    It was more difficult if it was impossible to see if the baby was a changeling. But if suddenly there were two babies in the cradle then there was really panic among the women. Which one was a changeling? Such cases are told in both Scandinavia and Germany. There was an advice to find out which child was a changeling. A wild foal was fetched. The two babies were laid upon the ground, shrouded in a cloth and the foal sniffed to them. The foal sniffed to one child and wanted to lick it, but when it sniffed to the other child, it became quite wild and crazy and wanted to kick it. There was no doubt who was the changeling! But before anyone could do anything a tall woman came along, took the changeling and disappeared.

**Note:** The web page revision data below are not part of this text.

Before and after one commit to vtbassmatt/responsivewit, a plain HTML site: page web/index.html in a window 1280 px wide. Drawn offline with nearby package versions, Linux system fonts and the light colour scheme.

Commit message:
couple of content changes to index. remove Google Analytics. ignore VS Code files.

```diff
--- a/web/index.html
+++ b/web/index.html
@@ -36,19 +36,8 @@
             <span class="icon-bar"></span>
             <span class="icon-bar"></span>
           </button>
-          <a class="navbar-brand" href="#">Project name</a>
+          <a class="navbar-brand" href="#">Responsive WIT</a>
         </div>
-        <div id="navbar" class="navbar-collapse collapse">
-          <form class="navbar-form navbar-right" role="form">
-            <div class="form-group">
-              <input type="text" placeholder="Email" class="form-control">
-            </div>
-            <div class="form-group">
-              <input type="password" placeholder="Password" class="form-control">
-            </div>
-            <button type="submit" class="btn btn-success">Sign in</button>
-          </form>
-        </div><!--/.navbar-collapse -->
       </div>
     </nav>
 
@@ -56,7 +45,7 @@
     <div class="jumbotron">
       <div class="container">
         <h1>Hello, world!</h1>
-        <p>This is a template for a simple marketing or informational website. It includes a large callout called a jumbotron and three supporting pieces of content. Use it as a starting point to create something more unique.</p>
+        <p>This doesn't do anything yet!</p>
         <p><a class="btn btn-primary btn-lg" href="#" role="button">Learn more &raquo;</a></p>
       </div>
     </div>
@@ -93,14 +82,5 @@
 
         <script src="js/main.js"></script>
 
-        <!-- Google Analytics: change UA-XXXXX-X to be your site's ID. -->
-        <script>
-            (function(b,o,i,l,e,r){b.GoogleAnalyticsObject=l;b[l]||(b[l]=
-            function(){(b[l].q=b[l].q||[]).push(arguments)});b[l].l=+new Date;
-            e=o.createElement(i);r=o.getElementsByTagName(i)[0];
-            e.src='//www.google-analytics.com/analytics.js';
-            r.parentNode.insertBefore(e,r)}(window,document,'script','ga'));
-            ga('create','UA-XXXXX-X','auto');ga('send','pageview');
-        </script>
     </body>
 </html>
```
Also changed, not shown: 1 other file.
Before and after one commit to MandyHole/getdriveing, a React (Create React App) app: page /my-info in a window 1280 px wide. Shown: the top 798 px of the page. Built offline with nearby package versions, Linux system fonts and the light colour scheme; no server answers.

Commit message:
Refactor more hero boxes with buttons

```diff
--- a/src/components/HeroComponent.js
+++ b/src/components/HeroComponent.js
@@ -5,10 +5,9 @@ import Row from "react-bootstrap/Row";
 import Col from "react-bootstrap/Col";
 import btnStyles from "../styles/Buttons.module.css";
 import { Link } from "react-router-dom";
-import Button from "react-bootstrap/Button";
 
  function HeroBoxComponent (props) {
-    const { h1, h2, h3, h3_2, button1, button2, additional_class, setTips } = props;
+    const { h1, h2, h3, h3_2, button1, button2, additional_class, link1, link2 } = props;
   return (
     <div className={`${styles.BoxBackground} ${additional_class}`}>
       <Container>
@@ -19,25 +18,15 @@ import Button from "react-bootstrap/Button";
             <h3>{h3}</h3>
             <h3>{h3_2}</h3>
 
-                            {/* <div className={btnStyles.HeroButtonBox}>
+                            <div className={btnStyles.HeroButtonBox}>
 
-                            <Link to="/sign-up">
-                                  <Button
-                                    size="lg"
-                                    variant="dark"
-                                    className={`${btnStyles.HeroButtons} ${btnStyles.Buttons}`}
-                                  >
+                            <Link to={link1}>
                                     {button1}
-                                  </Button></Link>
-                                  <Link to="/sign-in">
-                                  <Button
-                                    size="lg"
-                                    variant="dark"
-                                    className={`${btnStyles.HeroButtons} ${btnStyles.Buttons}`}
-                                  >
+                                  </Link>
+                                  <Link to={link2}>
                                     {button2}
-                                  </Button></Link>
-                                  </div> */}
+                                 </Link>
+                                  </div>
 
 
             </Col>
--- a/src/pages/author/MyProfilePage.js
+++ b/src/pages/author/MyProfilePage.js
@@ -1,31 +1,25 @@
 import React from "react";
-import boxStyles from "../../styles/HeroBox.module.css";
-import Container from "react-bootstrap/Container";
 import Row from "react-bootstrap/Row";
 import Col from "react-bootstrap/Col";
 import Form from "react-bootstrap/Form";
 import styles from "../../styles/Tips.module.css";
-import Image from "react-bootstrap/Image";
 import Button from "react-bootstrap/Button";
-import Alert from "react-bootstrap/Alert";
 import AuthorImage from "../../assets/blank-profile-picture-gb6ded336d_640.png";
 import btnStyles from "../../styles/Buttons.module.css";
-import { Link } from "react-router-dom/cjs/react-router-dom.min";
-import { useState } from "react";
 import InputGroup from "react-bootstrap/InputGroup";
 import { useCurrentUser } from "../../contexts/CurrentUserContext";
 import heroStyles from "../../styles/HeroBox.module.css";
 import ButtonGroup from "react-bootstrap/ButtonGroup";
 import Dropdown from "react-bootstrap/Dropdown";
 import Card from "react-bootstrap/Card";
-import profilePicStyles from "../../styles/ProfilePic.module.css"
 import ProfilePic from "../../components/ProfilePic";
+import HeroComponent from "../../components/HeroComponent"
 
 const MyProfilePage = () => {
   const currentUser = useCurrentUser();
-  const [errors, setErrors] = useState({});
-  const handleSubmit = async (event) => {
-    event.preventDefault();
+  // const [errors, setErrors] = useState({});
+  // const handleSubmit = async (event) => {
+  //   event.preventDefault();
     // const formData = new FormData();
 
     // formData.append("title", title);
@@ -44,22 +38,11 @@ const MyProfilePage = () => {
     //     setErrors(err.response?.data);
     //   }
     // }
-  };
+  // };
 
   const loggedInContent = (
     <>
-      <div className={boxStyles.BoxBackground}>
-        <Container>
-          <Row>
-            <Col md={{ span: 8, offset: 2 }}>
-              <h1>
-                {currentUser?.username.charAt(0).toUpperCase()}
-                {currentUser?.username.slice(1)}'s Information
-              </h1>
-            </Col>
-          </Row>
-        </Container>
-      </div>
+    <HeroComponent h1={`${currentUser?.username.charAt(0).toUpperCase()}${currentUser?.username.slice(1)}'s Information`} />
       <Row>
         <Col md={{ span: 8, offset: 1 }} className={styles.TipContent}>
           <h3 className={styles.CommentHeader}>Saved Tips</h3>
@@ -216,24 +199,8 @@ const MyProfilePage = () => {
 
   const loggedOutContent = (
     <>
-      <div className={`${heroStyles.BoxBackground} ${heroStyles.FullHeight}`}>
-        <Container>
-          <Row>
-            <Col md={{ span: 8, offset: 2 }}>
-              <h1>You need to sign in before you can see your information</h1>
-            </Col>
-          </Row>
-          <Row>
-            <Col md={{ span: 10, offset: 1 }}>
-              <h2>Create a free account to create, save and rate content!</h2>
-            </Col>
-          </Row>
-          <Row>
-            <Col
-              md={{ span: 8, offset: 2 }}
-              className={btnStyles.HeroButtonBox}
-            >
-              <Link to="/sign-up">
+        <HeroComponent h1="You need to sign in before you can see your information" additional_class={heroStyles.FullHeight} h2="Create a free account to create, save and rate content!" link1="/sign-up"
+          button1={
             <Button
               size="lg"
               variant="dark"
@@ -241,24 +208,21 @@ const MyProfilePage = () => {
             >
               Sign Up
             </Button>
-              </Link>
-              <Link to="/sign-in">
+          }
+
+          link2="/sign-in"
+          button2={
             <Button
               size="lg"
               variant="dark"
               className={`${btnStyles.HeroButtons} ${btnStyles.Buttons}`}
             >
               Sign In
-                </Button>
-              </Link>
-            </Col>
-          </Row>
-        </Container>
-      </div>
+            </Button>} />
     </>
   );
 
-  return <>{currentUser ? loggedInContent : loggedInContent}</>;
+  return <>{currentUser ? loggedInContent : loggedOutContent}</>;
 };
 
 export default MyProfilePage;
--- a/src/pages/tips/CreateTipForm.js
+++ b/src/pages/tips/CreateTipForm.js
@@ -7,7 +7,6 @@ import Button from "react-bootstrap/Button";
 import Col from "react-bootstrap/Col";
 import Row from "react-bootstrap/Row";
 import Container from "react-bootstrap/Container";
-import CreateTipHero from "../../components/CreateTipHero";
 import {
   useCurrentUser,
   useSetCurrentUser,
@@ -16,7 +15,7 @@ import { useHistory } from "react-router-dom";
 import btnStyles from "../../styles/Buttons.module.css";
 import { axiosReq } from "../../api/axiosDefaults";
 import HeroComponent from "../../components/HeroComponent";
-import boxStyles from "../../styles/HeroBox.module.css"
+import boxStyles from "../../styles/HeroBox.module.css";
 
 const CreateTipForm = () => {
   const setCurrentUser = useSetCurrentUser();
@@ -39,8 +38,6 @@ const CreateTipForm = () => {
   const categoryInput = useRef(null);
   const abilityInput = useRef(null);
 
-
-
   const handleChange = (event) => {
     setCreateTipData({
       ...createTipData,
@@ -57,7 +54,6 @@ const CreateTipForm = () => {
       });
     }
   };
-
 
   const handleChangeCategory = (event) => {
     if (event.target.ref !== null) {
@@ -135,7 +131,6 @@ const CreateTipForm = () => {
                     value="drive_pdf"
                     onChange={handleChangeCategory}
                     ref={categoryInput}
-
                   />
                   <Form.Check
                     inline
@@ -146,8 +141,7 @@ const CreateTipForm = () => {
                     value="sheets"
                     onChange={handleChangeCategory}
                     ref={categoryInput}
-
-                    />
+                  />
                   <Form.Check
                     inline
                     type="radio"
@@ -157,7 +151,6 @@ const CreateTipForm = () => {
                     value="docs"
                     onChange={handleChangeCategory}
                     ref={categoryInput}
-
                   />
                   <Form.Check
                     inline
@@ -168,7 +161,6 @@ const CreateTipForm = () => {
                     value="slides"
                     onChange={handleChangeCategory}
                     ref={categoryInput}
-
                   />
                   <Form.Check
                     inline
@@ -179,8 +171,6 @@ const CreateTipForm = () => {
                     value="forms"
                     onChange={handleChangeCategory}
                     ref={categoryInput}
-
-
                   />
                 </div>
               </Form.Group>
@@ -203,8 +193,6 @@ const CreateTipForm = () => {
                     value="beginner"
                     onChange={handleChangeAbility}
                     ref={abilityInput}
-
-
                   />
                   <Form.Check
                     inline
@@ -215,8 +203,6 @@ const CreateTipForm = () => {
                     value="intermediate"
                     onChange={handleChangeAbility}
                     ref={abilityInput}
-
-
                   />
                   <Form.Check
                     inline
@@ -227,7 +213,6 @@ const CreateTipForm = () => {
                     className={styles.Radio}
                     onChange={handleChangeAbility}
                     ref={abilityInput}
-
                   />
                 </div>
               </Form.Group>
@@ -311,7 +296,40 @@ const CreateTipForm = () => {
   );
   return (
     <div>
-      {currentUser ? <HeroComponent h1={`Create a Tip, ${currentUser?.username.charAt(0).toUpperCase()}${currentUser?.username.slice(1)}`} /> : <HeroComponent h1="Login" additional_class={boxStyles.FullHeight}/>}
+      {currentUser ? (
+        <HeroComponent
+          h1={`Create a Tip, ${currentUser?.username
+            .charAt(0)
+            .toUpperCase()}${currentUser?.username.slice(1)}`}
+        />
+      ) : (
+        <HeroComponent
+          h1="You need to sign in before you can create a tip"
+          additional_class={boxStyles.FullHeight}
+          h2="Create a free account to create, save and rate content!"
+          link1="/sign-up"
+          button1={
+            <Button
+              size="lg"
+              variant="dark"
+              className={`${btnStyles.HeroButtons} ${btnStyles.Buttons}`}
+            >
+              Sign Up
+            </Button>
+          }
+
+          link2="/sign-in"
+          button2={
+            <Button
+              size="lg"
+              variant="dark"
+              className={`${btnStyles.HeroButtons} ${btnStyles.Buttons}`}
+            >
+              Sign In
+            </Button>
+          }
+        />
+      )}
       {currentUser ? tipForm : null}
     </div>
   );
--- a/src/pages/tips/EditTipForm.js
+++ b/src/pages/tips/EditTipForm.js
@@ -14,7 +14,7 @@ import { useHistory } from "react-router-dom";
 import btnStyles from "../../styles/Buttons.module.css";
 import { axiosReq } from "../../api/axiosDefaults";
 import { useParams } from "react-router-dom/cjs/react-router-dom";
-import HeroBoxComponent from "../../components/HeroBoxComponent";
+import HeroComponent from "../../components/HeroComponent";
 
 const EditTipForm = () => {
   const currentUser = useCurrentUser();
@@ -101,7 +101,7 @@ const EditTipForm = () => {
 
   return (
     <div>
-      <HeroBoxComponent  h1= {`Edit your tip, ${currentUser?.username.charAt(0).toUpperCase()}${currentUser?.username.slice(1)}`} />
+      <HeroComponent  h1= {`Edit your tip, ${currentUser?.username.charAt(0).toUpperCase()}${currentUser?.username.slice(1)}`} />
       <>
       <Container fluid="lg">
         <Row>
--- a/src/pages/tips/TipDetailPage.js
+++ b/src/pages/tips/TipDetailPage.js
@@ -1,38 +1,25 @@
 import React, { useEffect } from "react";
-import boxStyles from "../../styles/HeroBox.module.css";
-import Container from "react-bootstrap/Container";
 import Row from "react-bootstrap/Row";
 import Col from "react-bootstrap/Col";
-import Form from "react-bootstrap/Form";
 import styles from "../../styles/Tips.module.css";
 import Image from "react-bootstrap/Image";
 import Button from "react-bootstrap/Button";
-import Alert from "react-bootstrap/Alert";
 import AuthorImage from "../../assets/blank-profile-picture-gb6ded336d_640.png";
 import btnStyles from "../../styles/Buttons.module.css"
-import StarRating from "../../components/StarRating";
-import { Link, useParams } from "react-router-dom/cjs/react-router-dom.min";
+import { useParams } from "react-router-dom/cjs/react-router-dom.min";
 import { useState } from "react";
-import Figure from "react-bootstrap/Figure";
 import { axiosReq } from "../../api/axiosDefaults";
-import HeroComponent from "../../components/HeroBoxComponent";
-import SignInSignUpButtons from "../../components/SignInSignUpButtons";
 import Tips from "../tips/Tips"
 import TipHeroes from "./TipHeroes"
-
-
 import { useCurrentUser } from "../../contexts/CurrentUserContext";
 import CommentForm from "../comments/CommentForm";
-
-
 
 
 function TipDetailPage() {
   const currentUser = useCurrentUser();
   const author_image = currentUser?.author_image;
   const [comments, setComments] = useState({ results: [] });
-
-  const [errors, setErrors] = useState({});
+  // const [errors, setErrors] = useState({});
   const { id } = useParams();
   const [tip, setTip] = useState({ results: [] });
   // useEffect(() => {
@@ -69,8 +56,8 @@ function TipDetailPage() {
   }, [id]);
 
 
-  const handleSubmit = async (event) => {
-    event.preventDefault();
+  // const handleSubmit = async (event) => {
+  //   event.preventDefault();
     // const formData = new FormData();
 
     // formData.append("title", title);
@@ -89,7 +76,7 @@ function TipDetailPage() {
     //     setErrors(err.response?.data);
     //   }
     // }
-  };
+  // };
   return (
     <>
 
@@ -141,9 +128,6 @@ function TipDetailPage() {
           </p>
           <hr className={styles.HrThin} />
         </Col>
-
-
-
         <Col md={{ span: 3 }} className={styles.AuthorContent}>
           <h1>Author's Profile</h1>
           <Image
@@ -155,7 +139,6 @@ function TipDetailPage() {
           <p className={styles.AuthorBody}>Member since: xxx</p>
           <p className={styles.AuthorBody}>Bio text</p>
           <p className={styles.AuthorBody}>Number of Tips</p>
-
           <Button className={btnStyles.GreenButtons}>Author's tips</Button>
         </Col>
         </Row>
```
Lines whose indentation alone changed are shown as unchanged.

    Delivery room, 16th century.
    If the watch-women and the parents had found out that the baby was a changeling, they had to mistreat it so forcefully that the true parents, the trolls, had pity and took it back. So the women whipped the little monster, they spit on it and swept it out of the house with the dust rubbish , they pretended they wanted to burn it in the hot oven -  but sometimes the changeling in the shape of a little guy, run off himself, he curled up and roll along up hills and down valley - or else it might happen that an old man or woman showed up, took the changeling and put the human baby in the cradle instead. Such strange stories are told from Germany, England, Scotland and Ireland.

    With all these terrible dangers it was no wonder that the parents wanted to baptize their baby as soon as possible, and it was usual at that time that a baptismal came soon after the birth.  People considered the baptismal like a new life where the child was dressed in some kind of armour. The child was hardened they said. This expression was still used in the 19th century.

    * changeling, Danish word: skifting. 

    Dagligt liv i Norden i det 16 århundrede, Troels fr. Troels-Lund, 1914-1915, Tema: Danish Literature, Middle Ages. .

    Tuesday, November 03, 2015

    A Misty Day in November...

    When the farmers had done the slaughter, they examined the spleen of the slaughtered animal. They were convinced this would tell them a lot about the weather to come. .

    Nove means nine. November month origins from the old Roman calendar of king Numa Pompilius ab. 500 bc. At that time the Roman year started with the month of March, which made November the ninth month. When the Gregorian calendar was introduced, the year started with January, which brought disturbance in the old numerical order.! 

    Aalsø kirke, Djursland

    November is dark, but a landscape swept in a haze is like a landscape from a fairy tale, a mysterious place where everything can happen. This is a landscape which a movie director could use in Lord of the Ring or in a movie about the legendary King Arthur. 

    Yes, the landscape is swept in grey shades but when the sun suddenly comes through, it reveals a beautiful golden tree upon a hilltop. Such is the weather in autumn. Filled with surprise and beauty. 

    photo on a misty day at Djursland and Kolindsund November 2015: grethe bachmann